By Grace Rubenstein

(Adam Foster: Flickr)
(Adam Foster: Flickr)

We think of domestic violence as something that happens among adults. But as some young survivors from Contra Costa County recently told me, abuse is also alarmingly common between teen boyfriends and girlfriends.

Evidence has been growing that it starts even younger than we previously imagined. A study published in March surveyed more than 1,400 seventh graders of diverse races. More than one in three reported being psychologically abused by a boyfriend or girlfriend within the past six months. Nearly one in three reported experiencing physical dating violence within the same timeframe.

Their average age? 12.

The study was commissioned by the Robert Wood Johnson Foundation and Blue Shield of California.

Revelations like that are slowly making the long-hidden problem of teen dating abuse more visible – especially at schools, ground zero for teen romance. Shocking events like the murder of 17-year-old Cindi Santana, stabbed by her ex-boyfriend on campus at her Los Angeles high school last September, have put the issue more on the radar.

“The difference between domestic violence and teen relationship violence is that school is often the platform for teen relationship violence, so there’s an even greater urgency for schools and policymakers to address it,” Los Angeles Unified School District board member Steve Zimmer told me in a recent phone interview.

Research also shows that people’s relationship habits are laid down early, and the effects of childhood abuse can last a lifetime. The federal Centers for Disease Control and Prevention report [PDF] that among adult women who suffer rape, physical violence or stalking, 22 percent experienced their first incident of abuse between ages 11 and 17.

Schools are a pivotal place for prevention. Yet so far, only two California school districts – Oakland and Los Angeles – have explicit policies on dating violence, according to the California Partnership to End Domestic Violence. (Oakland’s passed in 2006. Los Angeles adopted its policy last October, but it was in the works before Cindi Santana’s murder.)

Contra Costa County is mounting a countywide effort and hopes some of its school districts will be next. A bill by California Assembly Member Ricardo Lara (D – Bell Gardens) that would have required middle and high schools to spell out teen dating abuse policies in their safety plans recently stalled in a state Senate committee.

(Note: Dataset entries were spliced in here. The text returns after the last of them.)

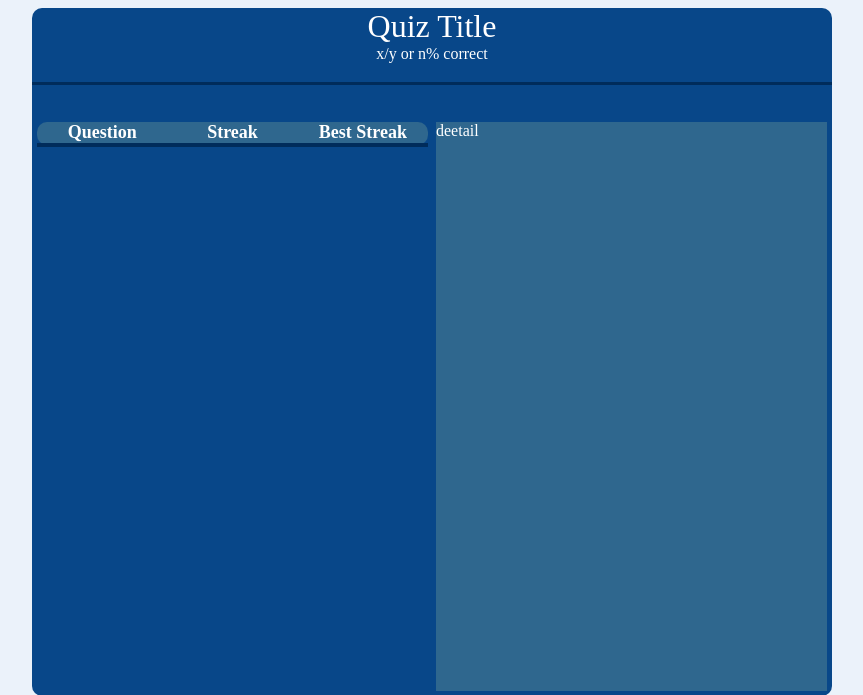
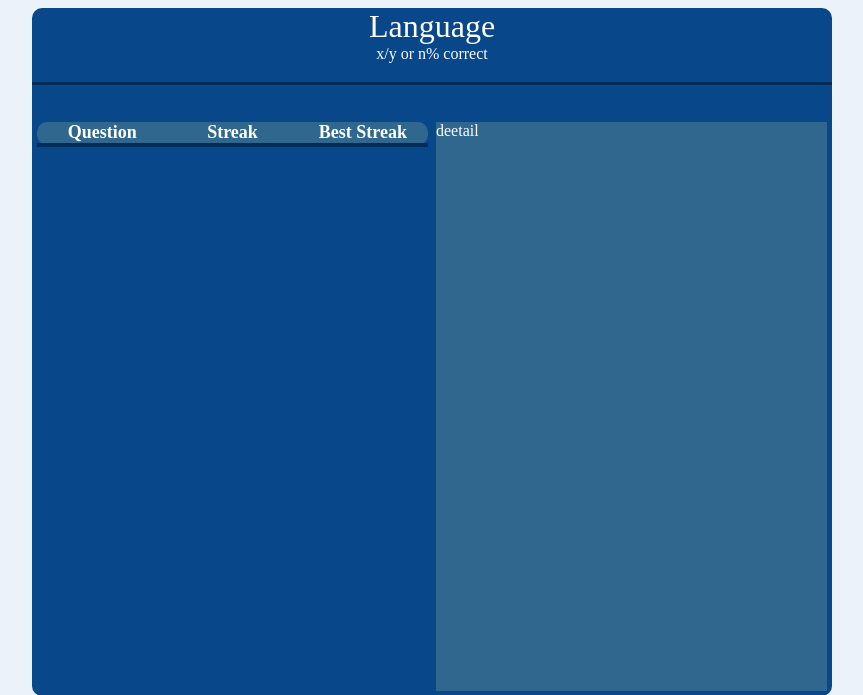
Before and after one commit to zyzaya/queuezed, a Rails app: page /quizzes/1/practice/1/answers/new in a window 1280 px wide. Shown: the part 32-727 px from the top of the page, without its empty margins (208-1071 px from the left). Run offline with Rails 7, Linux system fonts and the light colour scheme; data comes from the database, SQL or seed files in the repository; tables that the repository leaves empty hold one stand-in row (values such as "Sample post"); lists and menus that the app fills with data are empty; some libraries are stand-ins or nearby versions.

Commit message:
add quiz title to feedback page

```diff
--- a/app/views/practice_sessions/feedback.html.erb
+++ b/app/views/practice_sessions/feedback.html.erb
@@ -2,7 +2,7 @@
  <%= render 'shared/header' %>
  <div class="feedback">
   <div class="quiz_info">
-    <div class="quiz_title">Quiz Title</div>
+    <div class="quiz_title"><%= @quiz.name %></div>
     <div class="feedback_correct">x/y or n% correct</div>
   </div>
   <div class="feedback_info">
```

At the same time, recent research [PDF] shows that the classic prevention tactic – classroom lessons – by itself is not enough. To really change teens’ behavior, you have to change their environment. The CPEDV is leading a statewide campaign to get more schools to do this.

“If you look a the ecology of things, not one single intervention is going to do it. It’s got to be all these multitudes,” said Sharon Turner, regional director of the nonprofit STAND! for Families Free of Violence in Contra Costa County. “You need policy. You need conversations happening in the community about these things. You need visual reminders. You need the jargon and slogans about it. You need the social media piece.”

The LAUSD policy calls for a designated coordinator at each middle and high school to arrange for education on healthy relationships, awareness efforts, and intervention when abuse does occur. These coordinators would also reach out to parents and arrange ongoing training for school staff.

Zimmer, a key architect of the policy, said the training is critical. Without it, schools may mistakenly treat abuse as simply bad behavior that needs punishment, when in fact it’s a complex pattern that needs a more holistic intervention. Plus, untrained staff members may not know how to respond to reports of abuse.

“Without a protocol to deal with it, you do have moments of confusion that can become very dangerous for a child,” Zimmer said.

Yet even the communities most committed to preventing teen dating violence are running up against a hard wall: money. LAUSD’s policy, for the moment, exists only on paper. To fully implement it would cost about $2 million a year. There’s no spare money in the district budget, and Zimmer has struggled to get outside donations.

Compared to academics, he said, “I’ve had a really hard time convincing folks that this is as important as any performance metric or evaluation tool.”

County Effort Fights Teen Dating Violence 15 June,2012State of Health

State of Health Sponsored by

Become a KQED sponsor